But is there an ethical question ….?
When thinking about the rise of Artificial Intelligence and automation in the workplace, ethical considerations inevitably spring to mind. Some of the concerns we have been hearing include increased monitoring of employees, the loss of human interaction and the potential elimination of certain kinds of work, although it is also argued that new technologies can lead to more and better-quality jobs.
The CIPD has stated that ‘people professionals need to act as “critical friends” as well as the main stakeholders to ensure technology strategies are people focused’. In other words, technology should not just be implemented for technology’s sake. It must be aligned with the needs of organisations and their employees.
The CIPD has further highlighted the importance of AI regulation and the need for a framework that covers the safe use of technologies. The UK is currently someway behind the European Parliament, which in 2020 was among the first institutions to put forward recommendations on what AI rules should include with regards to ethics, liability and intellectual property rights. The legislative initiative proposed that future laws should be made following several guiding principles including a human-centric and human-made AI, safeguards against bias and discrimination and respect for privacy and data protection.

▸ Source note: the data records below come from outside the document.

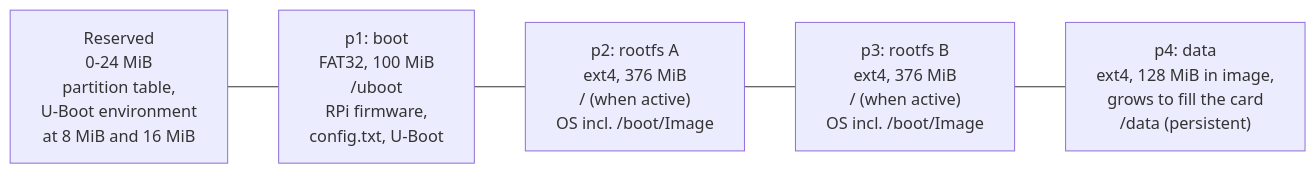
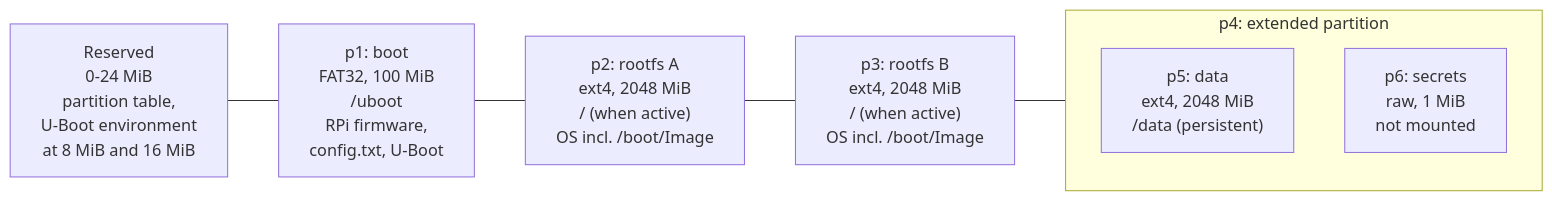
The diagram in docs/01-integration-guide.md (janaperic/chemify-rpi4-mender), drawn with Mermaid before and after one commit. The commit also changed other lines of this file and 8 other files, not shown here.

First line of the commit message:
Add raw 1 MiB secrets partition (change request), v0.2.0 draft

````diff
--- a/docs/01-integration-guide.md
+++ b/docs/01-integration-guide.md
@@ -55,9 +58,12 @@
 ```mermaid
 flowchart LR
     R["Reserved<br/>0-24 MiB<br/>partition table,<br/>U-Boot environment<br/>at 8 MiB and 16 MiB"]
     P1["p1: boot<br/>FAT32, 100 MiB<br/>/uboot<br/>RPi firmware,<br/>config.txt, U-Boot"]
-    P2["p2: rootfs A<br/>ext4, 376 MiB<br/>/ (when active)<br/>OS incl. /boot/Image"]
-    P3["p3: rootfs B<br/>ext4, 376 MiB<br/>/ (when active)<br/>OS incl. /boot/Image"]
-    P4["p4: data<br/>ext4, 128 MiB in image,<br/>grows to fill the card<br/>/data (persistent)"]
+    P2["p2: rootfs A<br/>ext4, 2048 MiB<br/>/ (when active)<br/>OS incl. /boot/Image"]
+    P3["p3: rootfs B<br/>ext4, 2048 MiB<br/>/ (when active)<br/>OS incl. /boot/Image"]
+    subgraph P4["p4: extended partition"]
+        P5["p5: data<br/>ext4, 2048 MiB<br/>/data (persistent)"]
+        P6["p6: secrets<br/>raw, 1 MiB<br/>not mounted"]
+    end
     R --- P1 --- P2 --- P3 --- P4
 ```
````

What does it mean for the skills gap?
The 2022 Global Digital Skills Index reported that collaboration technologies are now viewed as the most important digital workplace skill for workers over the next five years. The survey draws on responses from over 23,000 employed and prospective employees across 19 countries on their perceived readiness to acquire and retain the digital skills needed to succeed in the workplace, now and in the future.
Over three-quarters of respondents to the survey do not feel ready to operate in a ‘digital-first’ world, although only 28% are actively involved in digital skills learning and training. The global digital skills gap is undoubtedly a concern, but as the survey concludes, it also presents a real opportunity as the demand for employees with digital skills has grown so significantly.
It also puts the spotlight firmly on the HR function. A recent report by Sage asked a selection of HR leaders about some of the key trends likely to be shaping the role of HR in 2030. As one HR leader comments: ‘HR technology is moving from “good to have” to “essential to survival”. The issue that HR leaders must tackle is managing all this technology in the most effective, efficient and streamlined way’.
Are you using HR tech to best effect in your organisation? If not, our HR tech platform, Innecto Digital, might be the answer you are looking for! Our suite of Reward solutions - including Evaluate, PayLab, Advance and Amplify - have been designed for HR, by HR, providing reassurance to employees and line managers, adding credibility to the HR strategy in the boardroom, engaging your people to produce results, and delivering a better ROI for your pay pot. If you would like to know more, download our brochure here, or email me (firstname.lastname@example.org).